I think the idea that there is no acceptance of the LGBT community at all within the Orthodox movement is an exaggeration. Yes, the Orthodox movement as a whole has yet to officially accept the LGBT community (whereas other denominations have already), but the lack of official acceptance doesn’t stop people from being accepting as individuals. When I came out to my classmates and even teachers, I found acceptance from individuals, independent of the Statement of Principles or the Torah Declaration. The key, though, is finding that acceptance within the movement.

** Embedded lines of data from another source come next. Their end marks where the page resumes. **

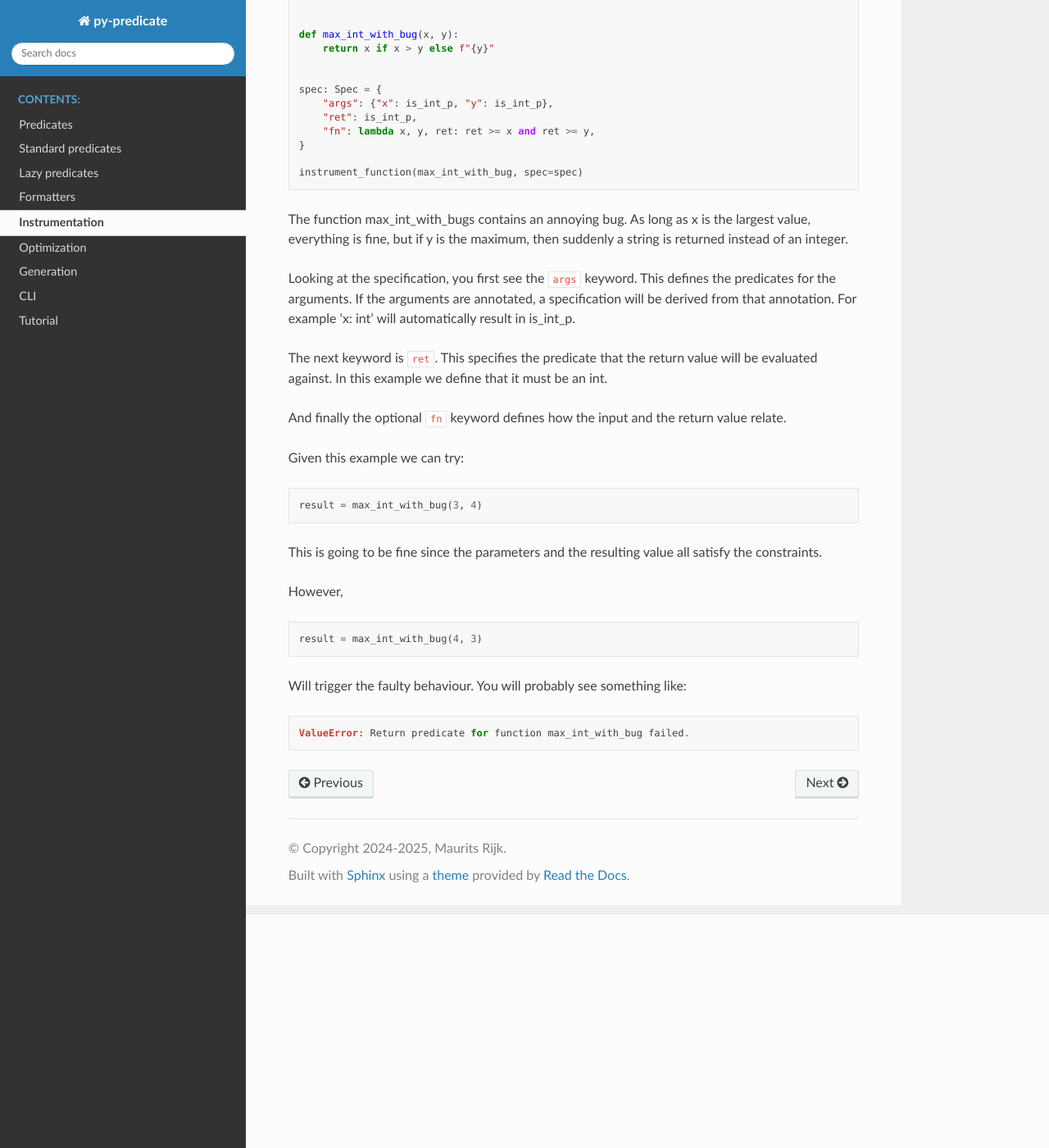
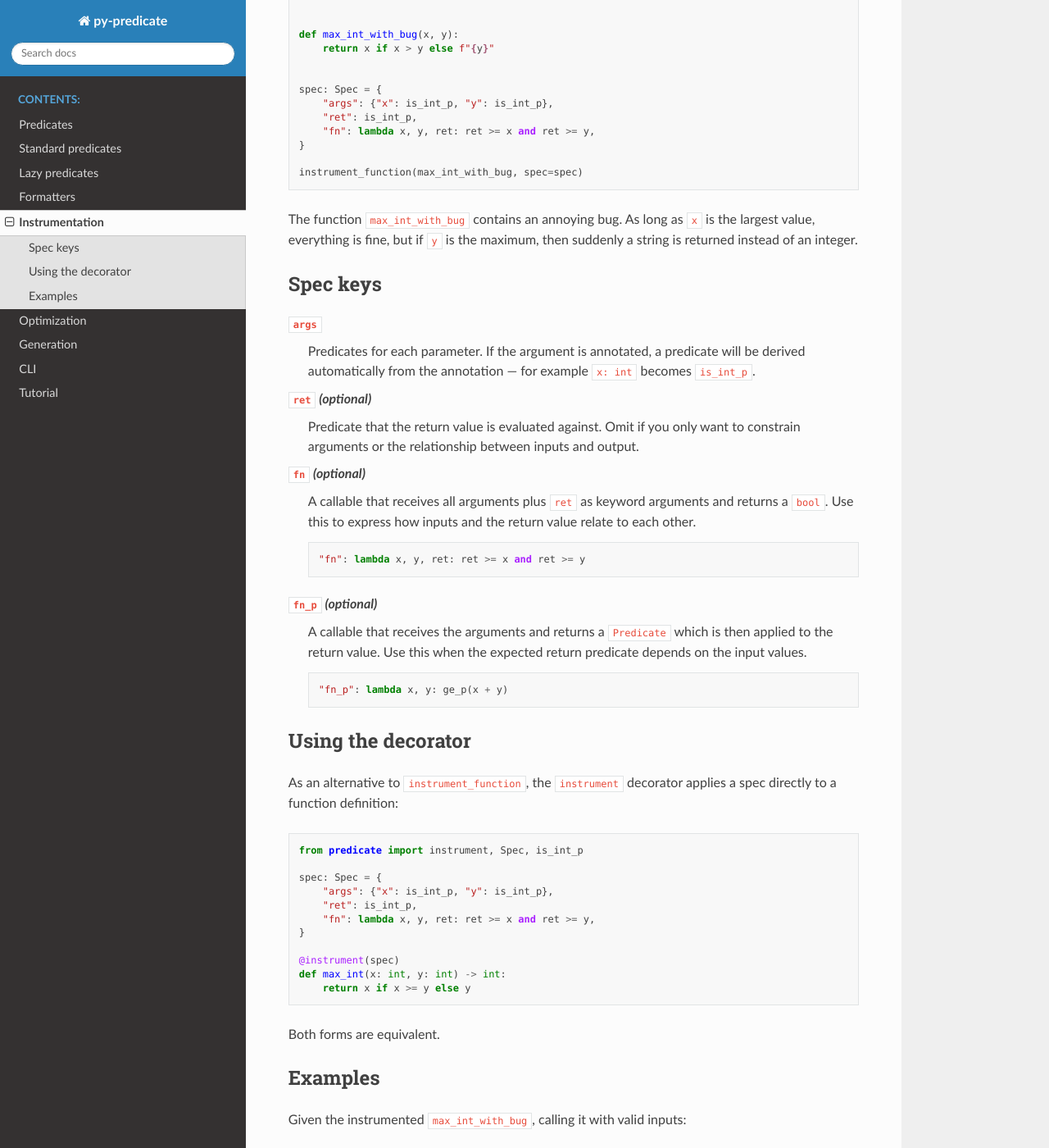
Before and after one commit to mrijk/py-predicate, a Sphinx documentation site: the page built from docs/instrumentation.rst, in a window 1280 px wide and 1400 px high, scrolled down 285 px. Shown: the whole window at 82% size. Built offline with Sphinx 7.4.7 and the Read the Docs theme 3.1.0, drawn with Linux system fonts in a browser that asks for light colours; some of the changed text lies outside the part shown.

Commit message:
Improve runtime instrumentation using specs (#178)
* Improve runtime instrumentation using specs

- Fix arg validation order: predicates are now checked before the
  function executes, preventing side effects on invalid input
- Handle optional ret: use spec.get("ret") to avoid KeyError when
  ret is not specified in the spec
- Add fn/fn_p support to instrument_function: relational constraints
  are now enforced at runtime, matching exercise_helpers behaviour
- Improve fn failure message in _verify_result: replace placeholder
  "details tbd" with actual inputs and result in the error message
- Add 6 new tests covering the above cases

* Add instrument decorator and export from __init__

Adds a thin `instrument(spec)` decorator as a convenient alternative
to `instrument_function`, and exports it from the top-level package.

* Extend instrumentation docs

Document the fn_p spec key, the instrument decorator, and actual error
message format. Add a structured Spec keys reference section and expand
the examples to cover argument and return value failures.

* Add testpaths to pytest config to exclude mutants/

---------

Co-authored-by: Maurits Rijk <maurits.rijk@surf.nl>

```diff
--- a/docs/instrumentation.rst
+++ b/docs/instrumentation.rst
@@ -22,35 +22,93 @@ Easiest way to explain this is by example.
 
     instrument_function(max_int_with_bug, spec=spec)
 
-The function max_int_with_bugs contains an annoying bug. As long as x is the largest value,
-everything is fine, but if y is the maximum, then suddenly a string is returned instead of
+The function ``max_int_with_bug`` contains an annoying bug. As long as ``x`` is the largest value,
+everything is fine, but if ``y`` is the maximum, then suddenly a string is returned instead of
 an integer.
 
-Looking at the specification, you first see the ``args`` keyword. This defines the predicates for the
-arguments. If the arguments are annotated, a specification will be derived from that annotation.
-For example 'x: int' will automatically result in is_int_p.
+Spec keys
+---------
 
-The next keyword is ``ret``. This specifies the predicate that the return value will be evaluated against.
-In this example we define that it must be an int.
+``args``
+    Predicates for each parameter. If the argument is annotated, a predicate will be derived
+    automatically from the annotation — for example ``x: int`` becomes ``is_int_p``.
 
-And finally the optional ``fn`` keyword defines how the input and the return value relate.
+``ret`` *(optional)*
+    Predicate that the return value is evaluated against. Omit if you only want to constrain
+    arguments or the relationship between inputs and output.
 
-Given this example we can try:
+``fn`` *(optional)*
+    A callable that receives all arguments plus ``ret`` as keyword arguments and returns a
+    ``bool``. Use this to express how inputs and the return value relate to each other.
+
+    .. code-block:: python
+
+        "fn": lambda x, y, ret: ret >= x and ret >= y
+
+``fn_p`` *(optional)*
+    A callable that receives the arguments and returns a ``Predicate`` which is then applied to
+    the return value. Use this when the expected return predicate depends on the input values.
+
+    .. code-block:: python
+
+        "fn_p": lambda x, y: ge_p(x + y)
+
+Using the decorator
+-------------------
+
+As an alternative to ``instrument_function``, the ``instrument`` decorator applies a spec
+directly to a function definition:
+
+.. code-block:: python
+
+    from predicate import instrument, Spec, is_int_p
+
+    spec: Spec = {
+        "args": {"x": is_int_p, "y": is_int_p},
+        "ret": is_int_p,
+        "fn": lambda x, y, ret: ret >= x and ret >= y,
+    }
+
+    @instrument(spec)
+    def max_int(x: int, y: int) -> int:
+        return x if x >= y else y
+
+Both forms are equivalent.
+
+Examples
+--------
+
+Given the instrumented ``max_int_with_bug``, calling it with valid inputs:
 
 .. code-block:: python
 
     result = max_int_with_bug(3, 4)
 
-This is going to be fine since the parameters and the resulting value all satisfy the constraints.
+is fine — the parameters and return value all satisfy the spec.
 
-However,
+However:
 
 .. code-block:: python
 
     result = max_int_with_bug(4, 3)
 
-Will trigger the faulty behaviour. You will probably see something like:
+triggers the bug and raises:
 
 .. code-block::
 
-    ValueError: Return predicate for function max_int_with_bug failed.
+    ValueError: Return predicate for function max_int_with_bug failed. Reason: 3 is not an instance of type int
+
+Passing a wrong argument type:
+
+.. code-block:: python
+
+    result = max_int_with_bug(4, False)
+
+raises:
+
+.. code-block::
+
+    ValueError: Parameter predicate for function max_int_with_bug failed. Reason: False is not an instance of type int
+
+Note that argument predicates are checked *before* the function executes, so no side effects
+occur when an argument is invalid.
--- a/predicate/__init__.py
+++ b/predicate/__init__.py
@@ -82,7 +82,7 @@ from predicate.set_predicates import (
     is_superset_p,
 )
 from predicate.spec.exercise import exercise
-from predicate.spec.instrument import instrument_function
+from predicate.spec.instrument import instrument, instrument_function
 from predicate.spec.spec import Spec
 from predicate.standard_predicates import (
     is_dict_p,
@@ -135,6 +135,7 @@ __all__ = [
     "has_path_p",
     "implies_p",
     "in_p",
+    "instrument",
     "instrument_function",
     "is_alnum_p",
     "is_alpha_p",
--- a/pyproject.toml
+++ b/pyproject.toml
@@ -97,3 +97,4 @@ do_not_mutate = ["predicate/is_lambda_predicate.py", "predicate/is_callable_pred
 
 [tool.pytest.ini_options]
 asyncio_mode = "auto"
+testpaths = ["test"]
```
Also changed, not shown: 5 other files.
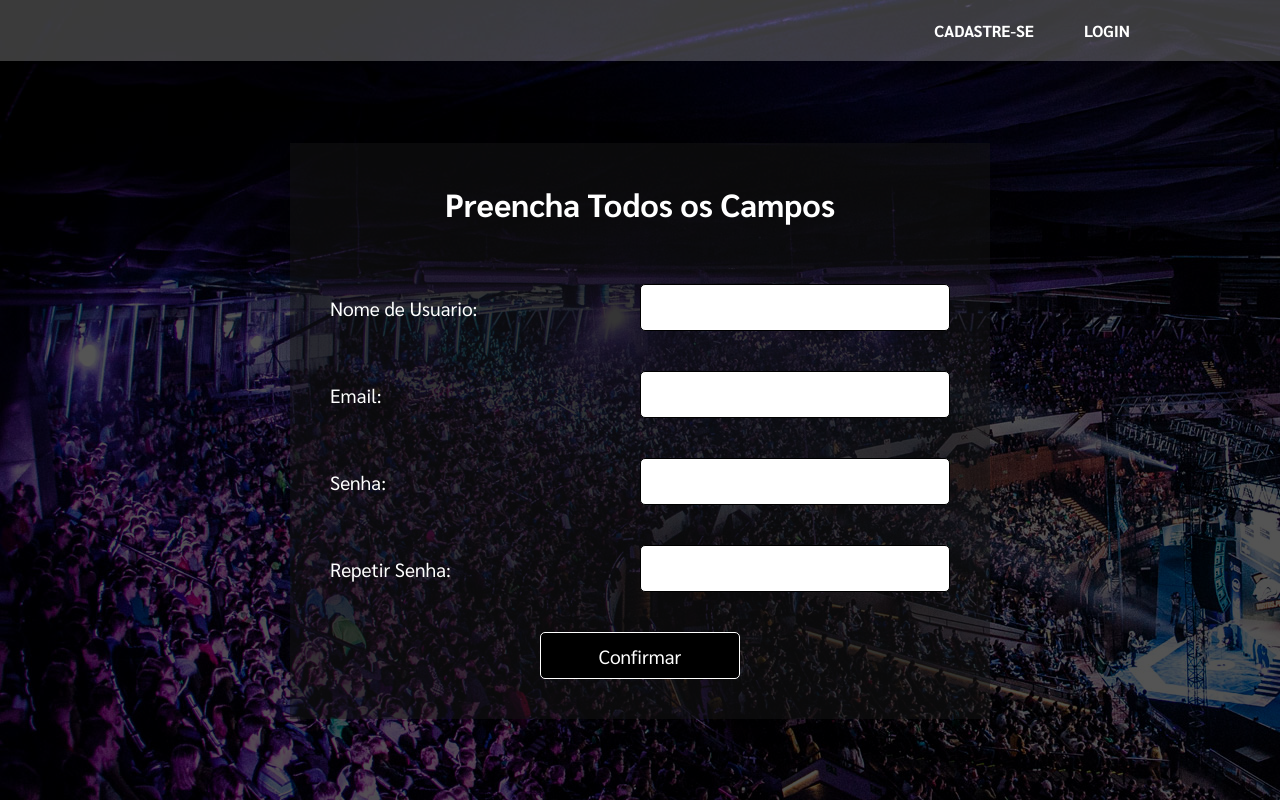
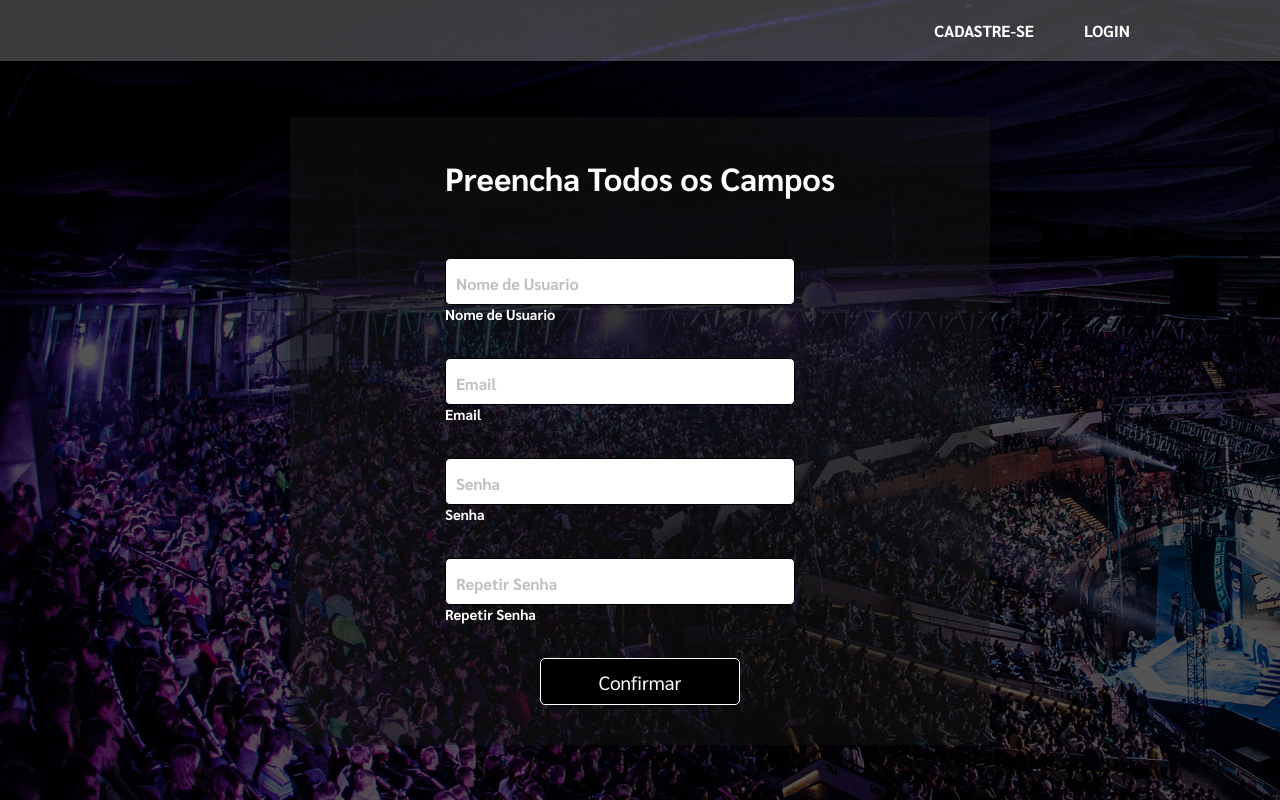
Before and after one commit to rodolphonetto/bolao-csgo-react, a React (Create React App) app: page /signup in a window 1280 px wide. Built offline with nearby package versions, Linux system fonts and the light colour scheme.

Commit message:
alteração nos formulários

```diff
--- a/src/Components/Country/CountryAdd/CountryAdd.jsx
+++ b/src/Components/Country/CountryAdd/CountryAdd.jsx
@@ -38,23 +38,23 @@ class CountryEdit extends Component {
           sendAction="countryAdd"
         >
           <InputGroup
-            label="Nome:"
+            label="Nome"
             Labeltype="form"
             htmlFor="name"
             type="text"
             name="name"
             value={this.state.name}
             changed={this.onChangeHandler}
-            errors={this.props.errors.name}
+            error={this.props.errors.name}
             errosMsg={this.props.errors.name}
           />
           <InputGroup
-            label="Bandeira:"
+            label="Bandeira"
             Labeltype="form"
             htmlFor="image"
             type="file"
             name="image"
-            errors={this.props.errors.file}
+            error={this.props.errors.file}
             errosMsg={this.props.errors.file}
           />
         </Form>
--- a/src/Components/Country/CountryEdit/CountryEditItem/CountryEditItem.jsx
+++ b/src/Components/Country/CountryEdit/CountryEditItem/CountryEditItem.jsx
@@ -47,7 +47,7 @@ class CountryEdit extends Component {
         btText="Editar"
       >
         <InputGroup
-          label="Nome:"
+          label="Nome"
           Labeltype="form"
           htmlFor="name"
           type="text"
--- a/src/Components/Layout/Form/Form.jsx
+++ b/src/Components/Layout/Form/Form.jsx
@@ -55,6 +55,7 @@ class Form extends Component {
         onSubmit={this.onSubmit}
         name={this.props.name}
         encType="multipart/form-data"
+        autoComplete="off"
       >
         <div className={classnames(formWhite, formBlack)}>
           <h1>{this.props.title}</h1>
--- a/src/Components/Layout/Form/Form.module.scss
+++ b/src/Components/Layout/Form/Form.module.scss
@@ -1,5 +1,6 @@
 .formBlack {
   display: grid;
+  justify-content: center;
   max-width: 700px;
   background: rgba(22, 22, 22, 0.486);
   padding: 40px;
@@ -15,6 +16,7 @@
   border-radius: 5px;
   color: black;
   display: grid;
+  justify-content: center;
   align-self: flex-start;
   justify-self: center;
   min-width: 700px;
--- a/src/Components/Layout/InputGroup/InputGroup.jsx
+++ b/src/Components/Layout/InputGroup/InputGroup.jsx
@@ -26,17 +26,18 @@ const InputGroup = props => {
 
   return (
     <div className={style.inputGroup}>
-      <label className={classnames(login, form)} htmlFor={props.htmlFor}>
-        {props.label}
-      </label>
       <input
         className={classnames(style.inputs, hasErrors)}
         type={props.type}
         name={props.name}
         value={props.value}
         onChange={props.changed}
+        placeholder={props.label}
       />
-      {props.errors && (
+      <label className={classnames(login, form)} htmlFor={props.htmlFor}>
+        {props.label}
+      </label>
+      {props.error && (
         <div className={style.errorMessage}>{props.errosMsg}</div>
       )}
     </div>
--- a/src/Components/Layout/InputGroup/InputGroup.module.scss
+++ b/src/Components/Layout/InputGroup/InputGroup.module.scss
@@ -6,6 +6,16 @@
   font-family: "Sarabun", sans-serif;
   font-size: 1.2rem;
   font-weight: bold;
+  align-self: center;
+}
+
+.inputs::placeholder {
+  color: rgb(192, 192, 192);
+  font-size: 1rem;
+}
+
+.inputs:focus + .login {
+  color: red;
 }
 
 .hasErrors {
@@ -16,27 +26,26 @@
   font-size: 0.9rem;
   margin-top: 3px;
   color: rgb(241, 52, 52);
-  grid-area: msg;
 }
 
 .login {
-  align-self: center;
-  font-size: 1.2rem;
+  margin-bottom: 5px;
   color: white;
+  font-size: 0.9rem;
+  font-weight: bold;
 }
 
 .form {
   align-self: center;
   font-size: 1.2rem;
   color: black;
+  margin-bottom: 10px;
 }
 
 .inputGroup {
   color: black;
   display: grid;
-  grid-template-columns: 1fr 1fr;
-  grid-template-areas:
-    "label input"
-    "- msg";
-  margin-bottom: 40px;
+  grid-template-columns: 1fr;
+  margin-bottom: 30px;
+  align-self: center;
 }
--- a/src/Components/Login/Login.jsx
+++ b/src/Components/Login/Login.jsx
@@ -69,7 +69,7 @@ class Login extends Component {
         error={message}
       >
         <InputGroup
-          label="Nome de Usuario:"
+          label="Nome de Usuario"
           Labeltype="login"
           htmlFor="username"
           type="text"
--- a/src/Components/Signup/Signup.jsx
+++ b/src/Components/Signup/Signup.jsx
@@ -43,47 +43,47 @@ class Signup extends Component {
         btText="Confirmar"
       >
         <InputGroup
-          label="Nome de Usuario:"
+          label="Nome de Usuario"
           Labeltype="login"
           htmlFor="username"
           type="text"
           name="username"
           value={this.state.username}
           changed={this.onChangeHandler}
-          errors={this.props.errors.username}
+          error={this.props.errors.username}
           errosMsg={this.props.errors.username}
         />
         <InputGroup
-          label="Email:"
+          label="Email"
           Labeltype="login"
           htmlFor="email"
           type="text"
           name="email"
           value={this.state.email}
           changed={this.onChangeHandler}
-          errors={this.props.errors.email}
+          error={this.props.errors.email}
           errosMsg={this.props.errors.email}
         />
         <InputGroup
-          label="Senha:"
+          label="Senha"
           Labeltype="login"
           htmlFor="password"
           type="password"
           name="password"
           value={this.state.password}
           changed={this.onChangeHandler}
-          errors={this.props.errors.password}
+          error={this.props.errors.password}
           errosMsg={this.props.errors.password}
         />
         <InputGroup
-          label="Repetir Senha:"
+          label="Repetir Senha"
           Labeltype="login"
           htmlFor="password2"
           type="password"
           name="password2"
           value={this.state.password2}
           changed={this.onChangeHandler}
-          errors={this.props.errors.password}
+          error={this.props.errors.password}
           errosMsg={this.props.errors.password}
         />
       </Form>
```
Also changed, not shown: 1 other file (tests, documents, lock files or other folders).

As the end of the summer approaches, I’ve slowly come to appreciate the ways that I have grown and changed as a person since the start of the last school year in September. I’ve started cultivating that acceptance within my school, be it through facilitating discussions or just being out of the closet and present as a student who is both active within the school community and openly gay, and letting people know that not only does the LGBT community exist, but a fellow classmate is also LGBT. And while all this nostalgia about how I’ve been able to come out of the closet and find acceptance not only within closer group of friends, but the rest of my classmates, is great, I still have one more year of high school left — one more year to make that final difference, to find that acceptance. Now, as a student who is out to virtually all of his classmates, I’m in a very different position than I was last year, or even just a few months ago when summer began. I’ve started connecting with other people and finding the tools I need to build acceptance within the traditional Jewish community.
For the first (and also the last) time, I’ll be returning to school as someone who isn’t necessarily scared of being found out, and I can use that to my advantage. As opposed to finding that support from coming out to people, I can begin to find that support by being out and openly advocating for the LGBT community within the student body. In some ways, I want to take this acceptance to the next level: I want to further develop the acceptance that I found from individuals, from my classmates and friends, and end my career as a high school student by leaving a legacy of tolerance and acceptance within the student body. While I might not have found acceptance from a movement, I’ve found acceptance from individuals who manage to accept me as a person. In many ways, though, the acceptance by individuals is more important to me than acceptance from a denomination, and I’m happy to have achieved even just that. I can only hope that, eventually, it will lead to acceptance from the movement as a whole.